    I have to agree with you. If a company can come up with a solution that does all that and have great picture quality with deep blacks I am all in.
    Reply
  • sinfulpotato
    At my parents house in my bedroom is an old tube tv. I use the term old loosely, as it was manufactured in 2003. I prefer it over the awful overly complicated set up in the family room.

    Annoying menu after menu, I can't just channel surf. The whole experience is just clunky as hell. I miss the days when a display was simply just a display.
    Reply
  • hoof_hearted
    @jacobdrj agreed - what we have right now is hundreds of channels and nothing to watch, complete with commercials and a $60-100 / month cable bill. I actually don't have cable and just interenet and Netflix. No commercials and being able to search, browse by genre (scfi for me) and pick from a menu is the best. I would rather pay $30 for the whole season of Santuary DVDs, rip it to my XBMC and watch reruns than pay a $70/month cable bill.

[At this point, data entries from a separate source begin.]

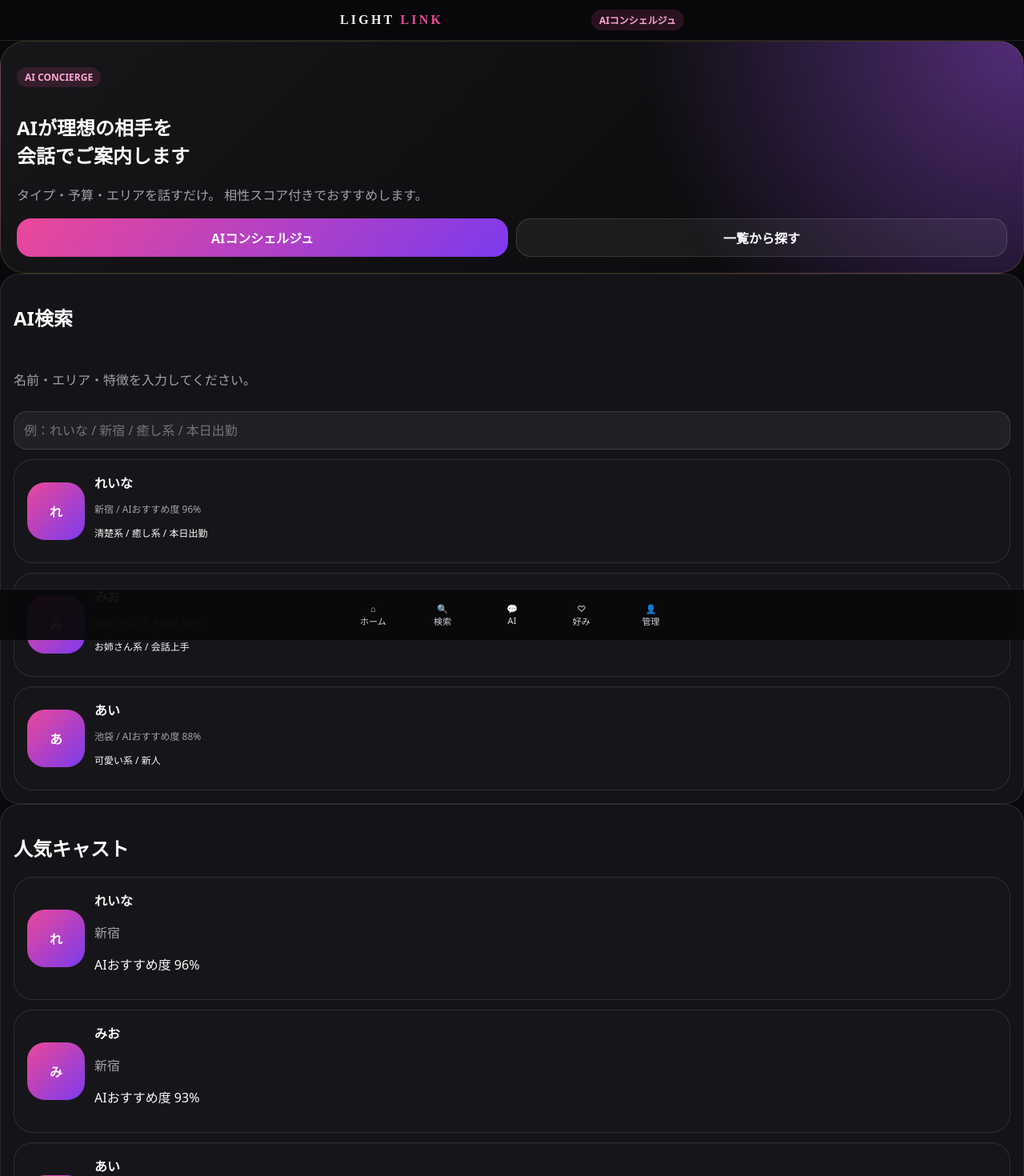
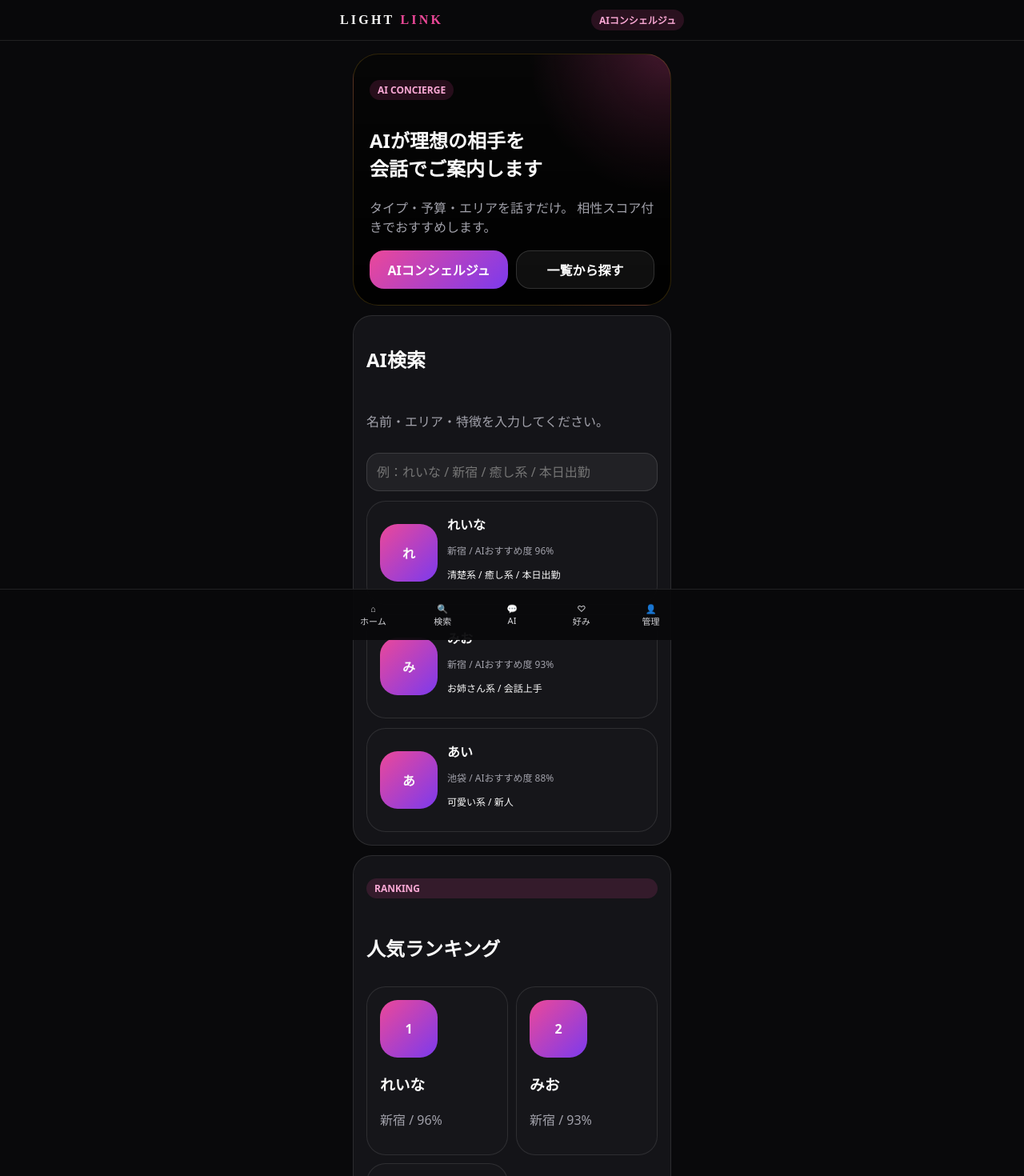
Before and after one commit to misa0324111-cmd/light-link, a Next.js app: page /welcome in a window 1280 px wide. Shown: the top 1470 px of the page at 80% size. Built offline with nearby package versions, Linux system fonts and the light colour scheme; no server answers.

Commit message:
Update home to gravure magazine style

```diff
--- a/app/welcome/page.tsx
+++ b/app/welcome/page.tsx
@@ -5,12 +5,20 @@ import { AiSearchBar } from '@/components/AiSearchBar'
 import { talents } from '@/lib/data'
 
 export default function Welcome() {
+  const ranking = talents.slice(0, 3)
+
   return (
     <>
       <Header />
 
-      <main className="page_grid">
-        <section className="hero">
+      <main className="page grid">
+        <section
+          className="hero"
+          style={{
+            background:
+              'linear-gradient(180deg, rgba(0,0,0,.25), rgba(0,0,0,.92)), radial-gradient(circle at top right, rgba(236,72,153,.35), transparent 35%), #080808',
+          }}
+        >
           <p className="badge">AI CONCIERGE</p>
 
           <h1>
@@ -37,31 +45,22 @@ export default function Welcome() {
 
         <AiSearchBar />
 
-        <section className="card">
-          <h2>人気キャスト</h2>
+        <section className="card grid">
+          <p className="badge">RANKING</p>
+          <h2>人気ランキング</h2>
 
-          <div className="grid">
-            {talents.slice(0, 3).map((talent) => (
+          <div className="split">
+            {ranking.map((talent, index) => (
               <Link
                 key={talent.id}
                 href={`/talents/${talent.id}`}
-                className="card talent"
+                className="card"
               >
-                <div className="avatar">
-                  {talent.name[0]}
-                </div>
-
-                <div>
-                  <b>{talent.name}</b>
-
-                  <p className="muted">
-                    {talent.area}
-                  </p>
-
-                  <p>
-                    AIおすすめ度 {talent.aiScore}%
-                  </p>
-                </div>
+                <div className="avatar">{index + 1}</div>
+                <h3>{talent.name}</h3>
+                <p className="muted">
+                  {talent.area} / {talent.aiScore}%
+                </p>
               </Link>
             ))}
           </div>
```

    When they let me pick and pay for my content, then they will have my business.
    Reply
  • memadmax
    People still watch TV?
    Reply
  • supall
    I just hook up the tv to my PC and be done with it. One connection is all it takes and finding shows online is much easier than looking at a tv guide.
    Reply
  • tsnorquist
    What cable companies need to do is provide a la carte service. Charge $1 to $5 per channel a month and be done with it. I don't watch 1000 channels, I watch about 15. If someone offered this sort of setup, they would would acquire every subscriber in the area.
    Reply
  • headscratcher
    I don't think that Apple stands to compete well with MS for the TV screen. MS realized, I think, years ago where all this was heading and went all-in on a gaming console that they were then able to evolve in to much, much more. Apple can't offer this and would have a lot to catch up on.

    All the hot "innovative" stuff I hear said about what Apple can bring to the TV, my XBOX360 has been doing for quite a while now.
    Reply
  • headscratcher
    headscratcherI don't think that Apple stands to compete well with MS for the TV screen. MS realized, I think, years ago where all this was heading and went all-in on a gaming console that they were then able to evolve in to much, much more. Apple can't offer this and would have a lot to catch up on.All the hot "innovative" stuff I hear said about what Apple can bring to the TV, my XBOX360 has been doing for quite a while now.Networks like ESPN will never let that happen. You are going to pay ESPN whether you watch them or not if you have any cable package or satellite.
    Reply
  • gm0n3y
    memadmaxPeople still watch TV?I watch tons of TV shows... downloaded from torrent sites and watched using my computer.

    Don't get me wrong, I have an ~$80/month cable package that only gets used to watch the news and hockey games. But I'm not going to sit down at a specific time to watch a show with commercials. PVRs are decent, but then I might as well just download the shows, its even easier. Plus, being on the west coast, I can often watch them a couple of hours before they're out here.
    Reply